- Required action
Return every entry below exactly as written.

- Records for this task

Start of Block

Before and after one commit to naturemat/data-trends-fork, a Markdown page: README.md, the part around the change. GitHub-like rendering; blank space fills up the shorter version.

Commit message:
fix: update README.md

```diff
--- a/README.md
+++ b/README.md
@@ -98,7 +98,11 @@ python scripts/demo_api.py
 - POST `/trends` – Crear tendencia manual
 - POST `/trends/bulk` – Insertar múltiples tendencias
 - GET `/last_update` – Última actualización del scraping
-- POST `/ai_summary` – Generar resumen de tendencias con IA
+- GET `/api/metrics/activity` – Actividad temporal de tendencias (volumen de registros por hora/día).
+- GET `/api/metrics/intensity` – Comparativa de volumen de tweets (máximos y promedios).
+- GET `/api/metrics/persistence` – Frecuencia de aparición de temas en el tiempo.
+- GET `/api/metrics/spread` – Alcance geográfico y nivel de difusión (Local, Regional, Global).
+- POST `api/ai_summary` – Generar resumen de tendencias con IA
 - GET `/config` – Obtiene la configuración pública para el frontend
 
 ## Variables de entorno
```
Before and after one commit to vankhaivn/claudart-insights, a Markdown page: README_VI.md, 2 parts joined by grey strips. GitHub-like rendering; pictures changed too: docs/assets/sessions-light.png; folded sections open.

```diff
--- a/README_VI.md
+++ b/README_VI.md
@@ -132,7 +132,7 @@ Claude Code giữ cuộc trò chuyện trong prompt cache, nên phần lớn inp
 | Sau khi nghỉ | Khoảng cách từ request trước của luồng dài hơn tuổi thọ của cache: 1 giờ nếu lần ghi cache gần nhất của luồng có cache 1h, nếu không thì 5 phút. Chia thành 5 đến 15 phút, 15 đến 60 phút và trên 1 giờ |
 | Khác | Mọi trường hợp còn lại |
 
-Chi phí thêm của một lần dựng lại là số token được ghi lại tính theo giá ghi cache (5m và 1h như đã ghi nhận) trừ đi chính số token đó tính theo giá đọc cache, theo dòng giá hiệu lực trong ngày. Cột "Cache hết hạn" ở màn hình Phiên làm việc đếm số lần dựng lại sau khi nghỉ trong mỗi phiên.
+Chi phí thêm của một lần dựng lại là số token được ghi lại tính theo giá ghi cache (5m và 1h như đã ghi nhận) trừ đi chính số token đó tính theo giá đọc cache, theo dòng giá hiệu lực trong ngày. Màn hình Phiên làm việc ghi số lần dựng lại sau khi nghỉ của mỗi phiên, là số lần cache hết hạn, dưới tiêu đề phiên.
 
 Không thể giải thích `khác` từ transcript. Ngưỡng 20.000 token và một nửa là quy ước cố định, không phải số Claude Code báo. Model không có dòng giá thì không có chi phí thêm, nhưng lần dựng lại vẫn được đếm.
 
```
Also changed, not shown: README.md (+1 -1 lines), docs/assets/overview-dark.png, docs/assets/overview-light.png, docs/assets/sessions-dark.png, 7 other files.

End of Block

- Your response
Before and after one commit to naturemat/data-trends-fork, a Markdown page: README.md, the part around the change. GitHub-like rendering; blank space fills up the shorter version.

Commit message:
fix: update README.md

```diff
--- a/README.md
+++ b/README.md
@@ -98,7 +98,11 @@ python scripts/demo_api.py
 - POST `/trends` – Crear tendencia manual
 - POST `/trends/bulk` – Insertar múltiples tendencias
 - GET `/last_update` – Última actualización del scraping
-- POST `/ai_summary` – Generar resumen de tendencias con IA
+- GET `/api/metrics/activity` – Actividad temporal de tendencias (volumen de registros por hora/día).
+- GET `/api/metrics/intensity` – Comparativa de volumen de tweets (máximos y promedios).
+- GET `/api/metrics/persistence` – Frecuencia de aparición de temas en el tiempo.
+- GET `/api/metrics/spread` – Alcance geográfico y nivel de difusión (Local, Regional, Global).
+- POST `api/ai_summary` – Generar resumen de tendencias con IA
 - GET `/config` – Obtiene la configuración pública para el frontend
 
 ## Variables de entorno
```
Before and after one commit to vankhaivn/claudart-insights, a Markdown page: README_VI.md, 2 parts joined by grey strips. GitHub-like rendering; pictures changed too: docs/assets/sessions-light.png; folded sections open.

```diff
--- a/README_VI.md
+++ b/README_VI.md
@@ -132,7 +132,7 @@ Claude Code giữ cuộc trò chuyện trong prompt cache, nên phần lớn inp
 | Sau khi nghỉ | Khoảng cách từ request trước của luồng dài hơn tuổi thọ của cache: 1 giờ nếu lần ghi cache gần nhất của luồng có cache 1h, nếu không thì 5 phút. Chia thành 5 đến 15 phút, 15 đến 60 phút và trên 1 giờ |
 | Khác | Mọi trường hợp còn lại |
 
-Chi phí thêm của một lần dựng lại là số token được ghi lại tính theo giá ghi cache (5m và 1h như đã ghi nhận) trừ đi chính số token đó tính theo giá đọc cache, theo dòng giá hiệu lực trong ngày. Cột "Cache hết hạn" ở màn hình Phiên làm việc đếm số lần dựng lại sau khi nghỉ trong mỗi phiên.
+Chi phí thêm của một lần dựng lại là số token được ghi lại tính theo giá ghi cache (5m và 1h như đã ghi nhận) trừ đi chính số token đó tính theo giá đọc cache, theo dòng giá hiệu lực trong ngày. Màn hình Phiên làm việc ghi số lần dựng lại sau khi nghỉ của mỗi phiên, là số lần cache hết hạn, dưới tiêu đề phiên.
 
 Không thể giải thích `khác` từ transcript. Ngưỡng 20.000 token và một nửa là quy ước cố định, không phải số Claude Code báo. Model không có dòng giá thì không có chi phí thêm, nhưng lần dựng lại vẫn được đếm.
 
```
Also changed, not shown: README.md (+1 -1 lines), docs/assets/overview-dark.png, docs/assets/overview-light.png, docs/assets/sessions-dark.png, 7 other files.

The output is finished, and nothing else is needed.